LONDON — Counterterrorism police on Saturday questioned a friend of alleged Islamic extremist Michael Adebolajo, one of two suspects in a savage killing of a British soldier on a London street that has horrified the country.
The friend, Abu Nusaybah, was arrested immediately after he gave a BBC Television interview Friday describing how Adebolajo may have become radicalized in Kenya and alleging that Britain’s security services tried to recruit him six months ago. Police said Nusaybah was wanted on suspicion of involvement in unspecified acts of terrorism.
Meanwhile, a French soldier was stabbed in the throat in a busy commercial district outside Paris on Saturday, and France’s president said authorities are investigating any possible links with the recent slaying of a British soldier.
President Francois Hollande said the identity of the attacker was unknown and cautioned against jumping to conclusions about the assault on the uniformed soldier in the La Defense shopping area. The life of the 23-year-old soldier was not in danger, the Interior Ministry said in a statement.
Last year, three French paratroopers were killed by a man police described as a French-born Islamic extremist who then went on to strike a Jewish school in the south of France, killing four more people.
On Saturday, British police arrested three more suspects in connection with the attack there. Two men, aged 24 and 28, were picked up at a residential address in southeast London. A third man, 21, was arrested on a London street at the same time.
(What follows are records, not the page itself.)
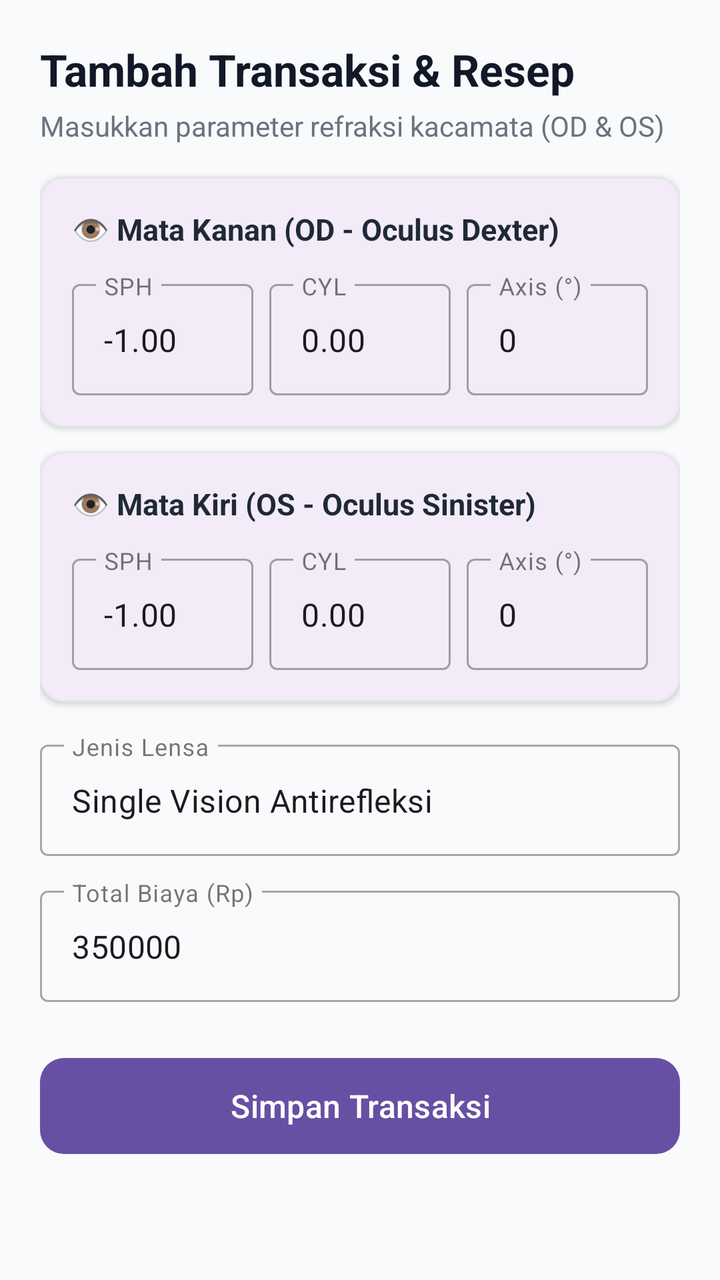
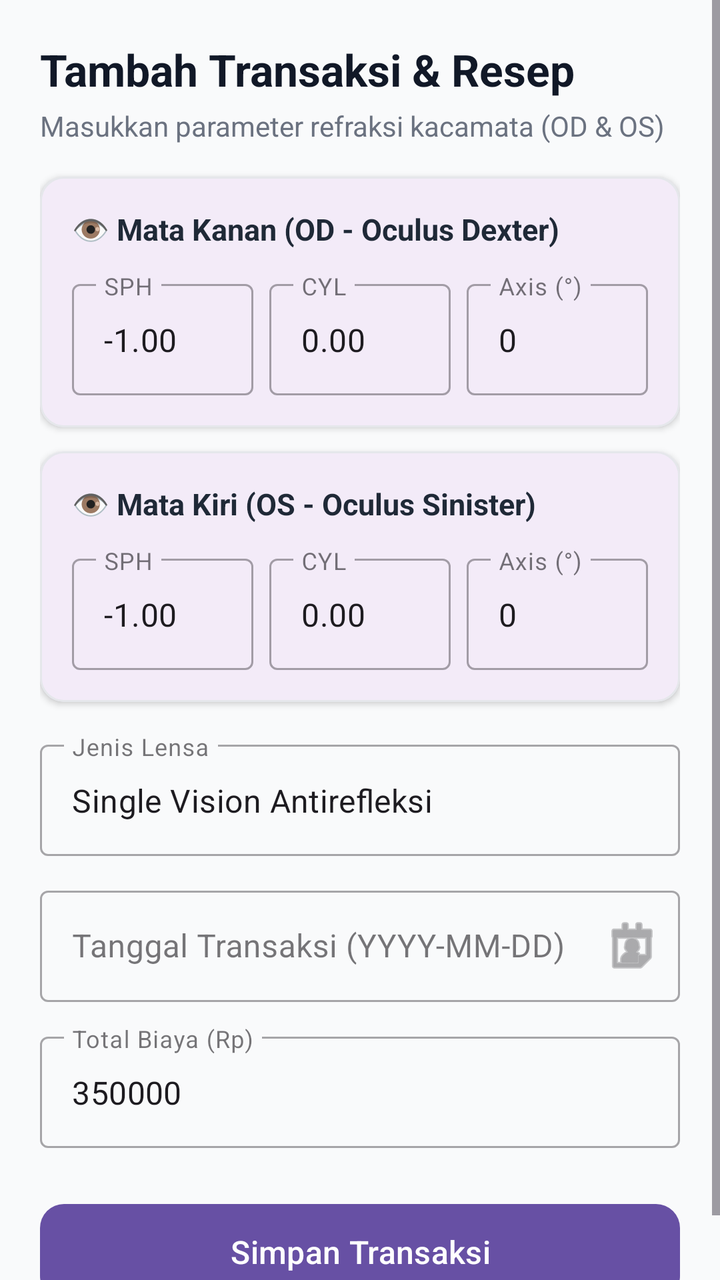

An Android layout rendered at two revisions. The XML below is the earlier revision; the diff shows what the commit changed to produce the second picture.
<!-- AndroidManifest.xml: application theme Theme.OptikCRM -->
<!-- res/layout/fragment_input_transaction.xml -->
<?xml version="1.0" encoding="utf-8"?>
<ScrollView xmlns:android="http://schemas.android.com/apk/res/android"
    xmlns:app="http://schemas.android.com/apk/res-auto"
    xmlns:tools="http://schemas.android.com/tools"
    android:layout_width="match_parent"
    android:layout_height="match_parent"
    android:fillViewport="true"
    android:background="#F9FAFB">

    <LinearLayout
        android:layout_width="match_parent"
        android:layout_height="wrap_content"
        android:orientation="vertical"
        android:padding="20dp">

        <TextView
            android:id="@+id/tvHeaderTitle"
            android:layout_width="wrap_content"
            android:layout_height="wrap_content"
            android:text="Tambah Transaksi &amp; Resep"
            android:textColor="#111827"
            android:textSize="22sp"
            android:textStyle="bold" />

        <TextView
            android:layout_width="wrap_content"
            android:layout_height="wrap_content"
            android:layout_marginTop="4dp"
            android:text="Masukkan parameter refraksi kacamata (OD &amp; OS)"
            android:textColor="#6B7280"
            android:textSize="14sp" />

        
        <com.google.android.material.card.MaterialCardView
            android:layout_width="match_parent"
            android:layout_height="wrap_content"
            android:layout_marginTop="16dp"
            app:cardCornerRadius="12dp"
            app:cardElevation="2dp"
            app:strokeColor="#E5E7EB"
            app:strokeWidth="1dp">

            <LinearLayout
                android:layout_width="match_parent"
                android:layout_height="wrap_content"
                android:orientation="vertical"
                android:padding="16dp">

                <TextView
                    android:layout_width="wrap_content"
                    android:layout_height="wrap_content"
                    android:text="👁️ Mata Kanan (OD - Oculus Dexter)"
                    android:textColor="#1F2937"
                    android:textSize="15sp"
                    android:textStyle="bold" />

                <LinearLayout
                    android:layout_width="match_parent"
                    android:layout_height="wrap_content"
                    android:layout_marginTop="12dp"
                    android:orientation="horizontal">

                    <com.google.android.material.textfield.TextInputLayout
                        android:layout_width="0dp"
                        android:layout_height="wrap_content"
                        android:layout_weight="1"
                        android:hint="SPH"
                        style="@style/Widget.MaterialComponents.TextInputLayout.OutlinedBox">
                        <com.google.android.material.textfield.TextInputEditText
                            android:id="@+id/etOdSph"
                            android:layout_width="match_parent"
                            android:layout_height="wrap_content"
                            android:inputType="numberDecimal|numberSigned"
                            android:text="-1.00" />
                    </com.google.android.material.textfield.TextInputLayout>

                    <com.google.android.material.textfield.TextInputLayout
                        android:layout_width="0dp"
                        android:layout_height="wrap_content"
                        android:layout_marginStart="8dp"
                        android:layout_weight="1"
                        android:hint="CYL"
                        style="@style/Widget.MaterialComponents.TextInputLayout.OutlinedBox">
                        <com.google.android.material.textfield.TextInputEditText
                            android:id="@+id/etOdCyl"
                            android:layout_width="match_parent"
                            android:layout_height="wrap_content"
                            android:inputType="numberDecimal|numberSigned"
                            android:text="0.00" />
                    </com.google.android.material.textfield.TextInputLayout>

                    <com.google.android.material.textfield.TextInputLayout
                        android:layout_width="0dp"
                        android:layout_height="wrap_content"
                        android:layout_marginStart="8dp"
                        android:layout_weight="1"
                        android:hint="Axis (°)"
                        style="@style/Widget.MaterialComponents.TextInputLayout.OutlinedBox">
                        <com.google.android.material.textfield.TextInputEditText
                            android:id="@+id/etOdAxis"
                            android:layout_width="match_parent"
                            android:layout_height="wrap_content"
                            android:inputType="number"
                            android:text="0" />
                    </com.google.android.material.textfield.TextInputLayout>

                </LinearLayout>
            </LinearLayout>
        </com.google.android.material.card.MaterialCardView>

        
        <com.google.android.material.card.MaterialCardView
            android:layout_width="match_parent"
            android:layout_height="wrap_content"
            android:layout_marginTop="12dp"
            app:cardCornerRadius="12dp"
            app:cardElevation="2dp"
            app:strokeColor="#E5E7EB"
            app:strokeWidth="1dp">

            <LinearLayout
                android:layout_width="match_parent"
                android:layout_height="wrap_content"
                android:orientation="vertical"
                android:padding="16dp">

                <TextView
                    android:layout_width="wrap_content"
                    android:layout_height="wrap_content"
                    android:text="👁️ Mata Kiri (OS - Oculus Sinister)"
                    android:textColor="#1F2937"
                    android:textSize="15sp"
                    android:textStyle="bold" />

                <LinearLayout
                    android:layout_width="match_parent"
                    android:layout_height="wrap_content"
                    android:layout_marginTop="12dp"
                    android:orientation="horizontal">

                    <com.google.android.material.textfield.TextInputLayout
                        android:layout_width="0dp"
                        android:layout_height="wrap_content"
                        android:layout_weight="1"
                        android:hint="SPH"
                        style="@style/Widget.MaterialComponents.TextInputLayout.OutlinedBox">
                        <com.google.android.material.textfield.TextInputEditText
                            android:id="@+id/etOsSph"
                            android:layout_width="match_parent"
                            android:layout_height="wrap_content"
                            android:inputType="numberDecimal|numberSigned"
                            android:text="-1.00" />
                    </com.google.android.material.textfield.TextInputLayout>

                    <com.google.android.material.textfield.TextInputLayout
                        android:layout_width="0dp"
                        android:layout_height="wrap_content"
                        android:layout_marginStart="8dp"
                        android:layout_weight="1"
                        android:hint="CYL"
                        style="@style/Widget.MaterialComponents.TextInputLayout.OutlinedBox">
                        <com.google.android.material.textfield.TextInputEditText
                            android:id="@+id/etOsCyl"
                            android:layout_width="match_parent"
                            android:layout_height="wrap_content"
                            android:inputType="numberDecimal|numberSigned"
                            android:text="0.00" />
                    </com.google.android.material.textfield.TextInputLayout>

                    <com.google.android.material.textfield.TextInputLayout
                        android:layout_width="0dp"
                        android:layout_height="wrap_content"
                        android:layout_marginStart="8dp"
                        android:layout_weight="1"
                        android:hint="Axis (°)"
                        style="@style/Widget.MaterialComponents.TextInputLayout.OutlinedBox">
                        <com.google.android.material.textfield.TextInputEditText
                            android:id="@+id/etOsAxis"
                            android:layout_width="match_parent"
                            android:layout_height="wrap_content"
                            android:inputType="number"
                            android:text="0" />
                    </com.google.android.material.textfield.TextInputLayout>

                </LinearLayout>
            </LinearLayout>
        </com.google.android.material.card.MaterialCardView>

        
        <com.google.android.material.textfield.TextInputLayout
            android:layout_width="match_parent"
            android:layout_height="wrap_content"
            android:layout_marginTop="16dp"
            android:hint="Jenis Lensa"
            style="@style/Widget.MaterialComponents.TextInputLayout.OutlinedBox">
            <com.google.android.material.textfield.TextInputEditText
                android:id="@+id/etLensType"
                android:layout_width="match_parent"
                android:layout_height="wrap_content"
                android:text="Single Vision Antirefleksi" />
        </com.google.android.material.textfield.TextInputLayout>

        <com.google.android.material.textfield.TextInputLayout
            android:layout_width="match_parent"
            android:layout_height="wrap_content"
            android:layout_marginTop="12dp"
            android:hint="Total Biaya (Rp)"
            style="@style/Widget.MaterialComponents.TextInputLayout.OutlinedBox">
            <com.google.android.material.textfield.TextInputEditText
                android:id="@+id/etAmount"
                android:layout_width="match_parent"
                android:layout_height="wrap_content"
                android:inputType="number"
                android:text="350000" />
        </com.google.android.material.textfield.TextInputLayout>

        <ProgressBar
            android:id="@+id/progressBar"
            android:layout_width="wrap_content"
            android:layout_height="wrap_content"
            android:layout_gravity="center"
            android:layout_marginTop="16dp"
            android:visibility="gone" />

        <com.google.android.material.button.MaterialButton
            android:id="@+id/btnSaveTransaction"
            android:layout_width="match_parent"
            android:layout_height="56dp"
            android:layout_marginTop="24dp"
            android:text="Simpan Transaksi"
            android:textSize="16sp"
            app:cornerRadius="12dp" />

    </LinearLayout>
</ScrollView>
<!-- resources referenced by this layout -->
<resources>
  <style name="Theme.OptikCRM" parent="Base.Theme.OptikCRM" />
  <style name="Base.Theme.OptikCRM" parent="Theme.Material3.DayNight.NoActionBar">
          
          
      </style>
</resources>

<!-- the commit's change to res/layout/fragment_input_transaction.xml (unified diff, before → after) -->
@@ -200,6 +200,24 @@
                 android:text="Single Vision Antirefleksi" />
         </com.google.android.material.textfield.TextInputLayout>
 
+        
+        <com.google.android.material.textfield.TextInputLayout
+            android:id="@+id/tilTransactionDate"
+            android:layout_width="match_parent"
+            android:layout_height="wrap_content"
+            android:layout_marginTop="12dp"
+            android:hint="Tanggal Transaksi (YYYY-MM-DD)"
+            app:endIconMode="custom"
+            app:endIconDrawable="@android:drawable/ic_menu_my_calendar"
+            style="@style/Widget.MaterialComponents.TextInputLayout.OutlinedBox">
+            <com.google.android.material.textfield.TextInputEditText
+                android:id="@+id/etTransactionDate"
+                android:layout_width="match_parent"
+                android:layout_height="wrap_content"
+                android:focusable="false"
+                android:clickable="true" />
+        </com.google.android.material.textfield.TextInputLayout>
+
         <com.google.android.material.textfield.TextInputLayout
             android:layout_width="match_parent"
             android:layout_height="wrap_content"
Police said they used a stun gun on two of the suspects. All three were detained on suspicion of conspiracy to commit murder. Officers have already detained four others in connection with the murder of 25-year-old soldier Lee Rigby, who was stabbed to death while walking outside the Royal Artillery Barracks in the Woolwich, south London, on Wednesday afternoon.
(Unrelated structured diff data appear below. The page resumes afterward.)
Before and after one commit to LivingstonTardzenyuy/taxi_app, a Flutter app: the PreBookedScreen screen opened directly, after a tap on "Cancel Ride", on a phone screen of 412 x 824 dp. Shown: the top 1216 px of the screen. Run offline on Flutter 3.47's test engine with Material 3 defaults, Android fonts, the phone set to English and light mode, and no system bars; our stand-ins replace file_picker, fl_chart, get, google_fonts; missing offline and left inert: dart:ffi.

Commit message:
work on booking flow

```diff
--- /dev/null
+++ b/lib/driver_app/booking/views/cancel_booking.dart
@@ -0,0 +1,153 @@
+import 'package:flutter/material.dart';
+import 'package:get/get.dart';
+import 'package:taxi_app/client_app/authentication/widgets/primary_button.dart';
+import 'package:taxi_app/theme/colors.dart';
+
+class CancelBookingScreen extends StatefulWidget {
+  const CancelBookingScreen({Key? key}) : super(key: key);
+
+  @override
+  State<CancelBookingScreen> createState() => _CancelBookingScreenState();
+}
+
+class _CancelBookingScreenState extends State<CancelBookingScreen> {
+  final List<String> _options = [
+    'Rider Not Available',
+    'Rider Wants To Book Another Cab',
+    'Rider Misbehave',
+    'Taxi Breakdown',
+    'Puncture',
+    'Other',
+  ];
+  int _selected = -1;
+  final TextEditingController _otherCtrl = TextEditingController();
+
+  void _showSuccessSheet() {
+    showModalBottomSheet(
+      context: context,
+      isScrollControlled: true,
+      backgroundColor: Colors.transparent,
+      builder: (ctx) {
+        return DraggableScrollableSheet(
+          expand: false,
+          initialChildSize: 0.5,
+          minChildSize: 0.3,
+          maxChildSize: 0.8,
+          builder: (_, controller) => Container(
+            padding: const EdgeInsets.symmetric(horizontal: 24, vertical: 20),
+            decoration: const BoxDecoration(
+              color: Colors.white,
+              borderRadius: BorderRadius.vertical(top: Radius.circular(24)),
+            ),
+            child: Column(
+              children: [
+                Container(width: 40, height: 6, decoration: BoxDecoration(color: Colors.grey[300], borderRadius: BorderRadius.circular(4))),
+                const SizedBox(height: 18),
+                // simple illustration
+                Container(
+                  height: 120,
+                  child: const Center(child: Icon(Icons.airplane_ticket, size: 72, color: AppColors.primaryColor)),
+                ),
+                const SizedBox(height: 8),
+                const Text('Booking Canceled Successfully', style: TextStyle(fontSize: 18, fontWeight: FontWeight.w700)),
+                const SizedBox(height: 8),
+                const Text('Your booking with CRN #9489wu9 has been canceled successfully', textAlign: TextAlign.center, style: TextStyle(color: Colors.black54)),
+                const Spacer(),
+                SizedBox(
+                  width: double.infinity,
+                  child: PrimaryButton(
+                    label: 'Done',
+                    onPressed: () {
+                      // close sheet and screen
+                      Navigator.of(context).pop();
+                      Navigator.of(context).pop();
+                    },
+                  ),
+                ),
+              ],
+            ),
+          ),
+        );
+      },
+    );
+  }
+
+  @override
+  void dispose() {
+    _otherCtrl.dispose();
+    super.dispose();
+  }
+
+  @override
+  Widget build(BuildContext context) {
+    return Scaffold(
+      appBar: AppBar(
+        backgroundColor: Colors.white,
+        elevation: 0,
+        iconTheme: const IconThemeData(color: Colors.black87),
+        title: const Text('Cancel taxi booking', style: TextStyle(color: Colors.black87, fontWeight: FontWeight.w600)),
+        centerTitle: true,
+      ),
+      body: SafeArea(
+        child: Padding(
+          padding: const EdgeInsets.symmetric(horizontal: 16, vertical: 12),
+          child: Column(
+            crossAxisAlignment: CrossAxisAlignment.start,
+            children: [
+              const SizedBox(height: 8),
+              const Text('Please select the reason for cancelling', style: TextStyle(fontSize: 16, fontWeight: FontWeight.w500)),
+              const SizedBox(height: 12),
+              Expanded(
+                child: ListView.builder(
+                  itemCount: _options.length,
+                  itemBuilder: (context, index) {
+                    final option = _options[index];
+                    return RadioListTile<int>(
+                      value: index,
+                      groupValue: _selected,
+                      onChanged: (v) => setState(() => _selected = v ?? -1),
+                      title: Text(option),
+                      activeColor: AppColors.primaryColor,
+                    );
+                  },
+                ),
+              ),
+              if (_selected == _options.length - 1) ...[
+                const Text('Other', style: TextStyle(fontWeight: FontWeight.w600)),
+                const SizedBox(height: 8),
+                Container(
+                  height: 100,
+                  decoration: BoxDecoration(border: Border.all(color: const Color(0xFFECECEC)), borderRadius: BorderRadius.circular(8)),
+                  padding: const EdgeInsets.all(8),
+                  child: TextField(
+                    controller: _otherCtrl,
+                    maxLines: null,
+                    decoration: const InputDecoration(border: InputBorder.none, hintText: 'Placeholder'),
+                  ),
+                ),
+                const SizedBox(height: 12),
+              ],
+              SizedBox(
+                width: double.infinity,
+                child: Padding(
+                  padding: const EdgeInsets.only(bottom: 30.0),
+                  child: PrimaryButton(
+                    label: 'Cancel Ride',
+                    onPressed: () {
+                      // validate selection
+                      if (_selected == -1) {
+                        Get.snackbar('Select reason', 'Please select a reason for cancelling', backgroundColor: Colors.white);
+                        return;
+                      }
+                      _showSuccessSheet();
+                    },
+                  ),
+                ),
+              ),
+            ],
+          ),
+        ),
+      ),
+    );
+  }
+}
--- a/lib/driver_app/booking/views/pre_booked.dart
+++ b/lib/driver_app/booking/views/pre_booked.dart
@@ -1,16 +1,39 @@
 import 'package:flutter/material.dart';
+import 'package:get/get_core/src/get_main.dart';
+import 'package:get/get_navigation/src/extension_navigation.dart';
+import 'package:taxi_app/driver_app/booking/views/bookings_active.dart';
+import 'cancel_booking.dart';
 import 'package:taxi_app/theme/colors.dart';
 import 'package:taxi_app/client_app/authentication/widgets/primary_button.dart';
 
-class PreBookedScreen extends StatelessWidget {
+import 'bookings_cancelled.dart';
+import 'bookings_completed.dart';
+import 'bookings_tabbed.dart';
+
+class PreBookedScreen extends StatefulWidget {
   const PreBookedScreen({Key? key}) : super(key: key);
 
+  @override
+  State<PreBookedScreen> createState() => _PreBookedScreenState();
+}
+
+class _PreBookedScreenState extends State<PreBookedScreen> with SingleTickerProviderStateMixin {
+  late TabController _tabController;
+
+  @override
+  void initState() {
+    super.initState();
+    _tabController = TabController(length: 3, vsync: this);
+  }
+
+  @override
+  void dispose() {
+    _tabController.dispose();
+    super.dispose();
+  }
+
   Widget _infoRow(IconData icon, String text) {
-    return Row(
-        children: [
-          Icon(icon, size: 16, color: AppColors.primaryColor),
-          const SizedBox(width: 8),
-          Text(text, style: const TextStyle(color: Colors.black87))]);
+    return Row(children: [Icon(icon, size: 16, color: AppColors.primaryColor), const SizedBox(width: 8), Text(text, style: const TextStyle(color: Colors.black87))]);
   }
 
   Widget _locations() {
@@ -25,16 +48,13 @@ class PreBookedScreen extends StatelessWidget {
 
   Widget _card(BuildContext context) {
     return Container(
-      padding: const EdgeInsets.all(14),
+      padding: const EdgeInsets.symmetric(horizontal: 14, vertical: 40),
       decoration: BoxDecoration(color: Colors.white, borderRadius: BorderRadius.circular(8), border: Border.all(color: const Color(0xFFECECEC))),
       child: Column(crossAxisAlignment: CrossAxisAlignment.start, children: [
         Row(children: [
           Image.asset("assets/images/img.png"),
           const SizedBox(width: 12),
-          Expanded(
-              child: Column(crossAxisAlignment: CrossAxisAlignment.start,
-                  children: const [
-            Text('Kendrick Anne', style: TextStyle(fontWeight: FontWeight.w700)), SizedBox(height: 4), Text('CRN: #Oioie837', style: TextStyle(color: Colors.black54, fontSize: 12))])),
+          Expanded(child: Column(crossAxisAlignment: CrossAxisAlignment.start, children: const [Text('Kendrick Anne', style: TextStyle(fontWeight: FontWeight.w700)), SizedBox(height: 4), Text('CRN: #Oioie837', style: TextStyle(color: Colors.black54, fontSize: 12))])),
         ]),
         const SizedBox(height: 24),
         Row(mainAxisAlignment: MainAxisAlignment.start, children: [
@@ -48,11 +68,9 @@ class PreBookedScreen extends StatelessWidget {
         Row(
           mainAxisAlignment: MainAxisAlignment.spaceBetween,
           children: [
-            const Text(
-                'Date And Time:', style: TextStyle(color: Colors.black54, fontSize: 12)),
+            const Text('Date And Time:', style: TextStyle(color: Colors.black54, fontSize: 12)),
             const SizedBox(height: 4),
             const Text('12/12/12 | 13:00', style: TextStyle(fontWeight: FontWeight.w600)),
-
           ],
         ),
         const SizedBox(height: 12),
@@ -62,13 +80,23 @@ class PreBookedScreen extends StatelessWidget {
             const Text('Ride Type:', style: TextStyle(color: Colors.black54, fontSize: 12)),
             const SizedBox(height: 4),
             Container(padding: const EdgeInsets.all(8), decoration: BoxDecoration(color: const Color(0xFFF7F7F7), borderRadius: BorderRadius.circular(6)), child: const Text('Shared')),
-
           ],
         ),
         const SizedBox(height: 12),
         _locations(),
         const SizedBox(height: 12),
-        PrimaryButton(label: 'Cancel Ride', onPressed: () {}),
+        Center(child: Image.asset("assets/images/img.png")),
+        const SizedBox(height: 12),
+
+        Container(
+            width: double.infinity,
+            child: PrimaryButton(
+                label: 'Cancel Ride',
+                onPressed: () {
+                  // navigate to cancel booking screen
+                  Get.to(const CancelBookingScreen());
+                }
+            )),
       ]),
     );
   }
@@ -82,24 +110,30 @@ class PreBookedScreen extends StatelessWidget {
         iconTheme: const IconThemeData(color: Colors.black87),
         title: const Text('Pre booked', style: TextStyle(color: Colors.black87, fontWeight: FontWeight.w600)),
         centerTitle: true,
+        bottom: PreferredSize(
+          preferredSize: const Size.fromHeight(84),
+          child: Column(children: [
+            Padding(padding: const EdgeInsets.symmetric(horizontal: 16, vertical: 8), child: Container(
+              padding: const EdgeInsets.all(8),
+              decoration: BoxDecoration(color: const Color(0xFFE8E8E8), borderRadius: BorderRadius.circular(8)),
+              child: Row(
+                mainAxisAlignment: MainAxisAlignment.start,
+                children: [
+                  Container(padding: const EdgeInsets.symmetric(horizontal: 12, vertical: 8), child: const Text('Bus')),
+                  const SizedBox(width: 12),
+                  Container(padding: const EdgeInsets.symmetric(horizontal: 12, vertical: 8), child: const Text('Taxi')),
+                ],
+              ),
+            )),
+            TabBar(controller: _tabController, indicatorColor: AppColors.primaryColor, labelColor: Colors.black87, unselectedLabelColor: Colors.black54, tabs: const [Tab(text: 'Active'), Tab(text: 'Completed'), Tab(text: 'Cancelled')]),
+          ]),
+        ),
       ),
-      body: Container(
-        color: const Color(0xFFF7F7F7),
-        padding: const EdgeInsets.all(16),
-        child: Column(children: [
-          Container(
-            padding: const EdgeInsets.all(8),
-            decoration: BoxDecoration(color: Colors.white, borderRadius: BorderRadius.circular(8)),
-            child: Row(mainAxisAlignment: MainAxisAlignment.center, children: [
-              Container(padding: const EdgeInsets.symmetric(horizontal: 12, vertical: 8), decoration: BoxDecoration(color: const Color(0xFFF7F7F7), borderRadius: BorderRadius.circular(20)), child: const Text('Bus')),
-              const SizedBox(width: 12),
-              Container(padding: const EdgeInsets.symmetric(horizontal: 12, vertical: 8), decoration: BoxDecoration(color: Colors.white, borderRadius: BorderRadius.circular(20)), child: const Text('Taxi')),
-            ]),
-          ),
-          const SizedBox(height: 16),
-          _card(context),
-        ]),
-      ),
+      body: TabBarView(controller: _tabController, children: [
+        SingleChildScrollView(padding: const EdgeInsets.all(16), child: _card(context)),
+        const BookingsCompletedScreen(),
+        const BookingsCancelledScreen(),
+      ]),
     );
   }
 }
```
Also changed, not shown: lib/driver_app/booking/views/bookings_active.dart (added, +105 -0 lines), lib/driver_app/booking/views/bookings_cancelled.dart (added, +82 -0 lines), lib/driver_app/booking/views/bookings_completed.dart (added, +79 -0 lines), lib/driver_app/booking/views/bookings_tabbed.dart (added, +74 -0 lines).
Adebolajo, 28, and Michael Adebowale, 22, are suspected of killing Rigby by hacking his body with knives and a meat cleaver in front of dozens of passersby Wednesday in the southeast London district of Woolwich. The horrific scene was recorded on witnesses’ cellphones, and a video has emerged showing one of the two suspects making political statements and warning of more violence as the soldier lay on the ground.
Police shot both men as they arrived minutes after Rigby’s slaying. Both suspects remain under armed guard at two London hospitals.
The attack has sparked fears of anti-Muslim sentiments in Britain. Police on Saturday arrested three people on suspicion of posting racist comments on Twitter ahead of a march organized by the far-right group English Defense League in the northern city of Newcastle. Police said some 1,500 people took part in the march.
The group, which has clashed violently with police in the past, has used Rigby’s murder to criticize the British government for not paying enough attention to radical Islam in the country. About 350 people staged a counterprotest.
Faith Matters, a charity campaigning against extremism, said its help line has received 162 calls since Rigby was killed from people reporting anti-Muslim incidents including attacks against mosques.
Questions abound over what could have led the two men to attack Rigby, a 25-year-old ceremonial military drummer and machine-gunner who had served in Afghanistan and was off duty when he was walking near his barracks.
Nusaybah’s interview offered one possible narrative. He said Adebolajo’s behavior changed after he allegedly suffered abuse at the hands of Kenyan security forces.
Nusaybah said in the BBC interview that Adebolajo became withdrawn after he was allegedly arrested and then abused both physically and sexually while in jail.
He said that agents from Britain’s domestic spy agency, MI5, approached Adebolajo after he returned to Britain and initially asked him if he had met specific Muslim militants, then asked Adebolajo if he was willing to act as an informer.
‘‘He was explicit in that he refused to work for them,’’ Nusaybah said. The BBC said police arrested Nusaybah outside its studios Friday night immediately after the interview.
London police confirmed that a 31-year-old man was arrested Friday night on suspicion of ‘‘the commission, preparation or instigation of acts of terrorism.’’ Police declined to identify Nusaybah by name.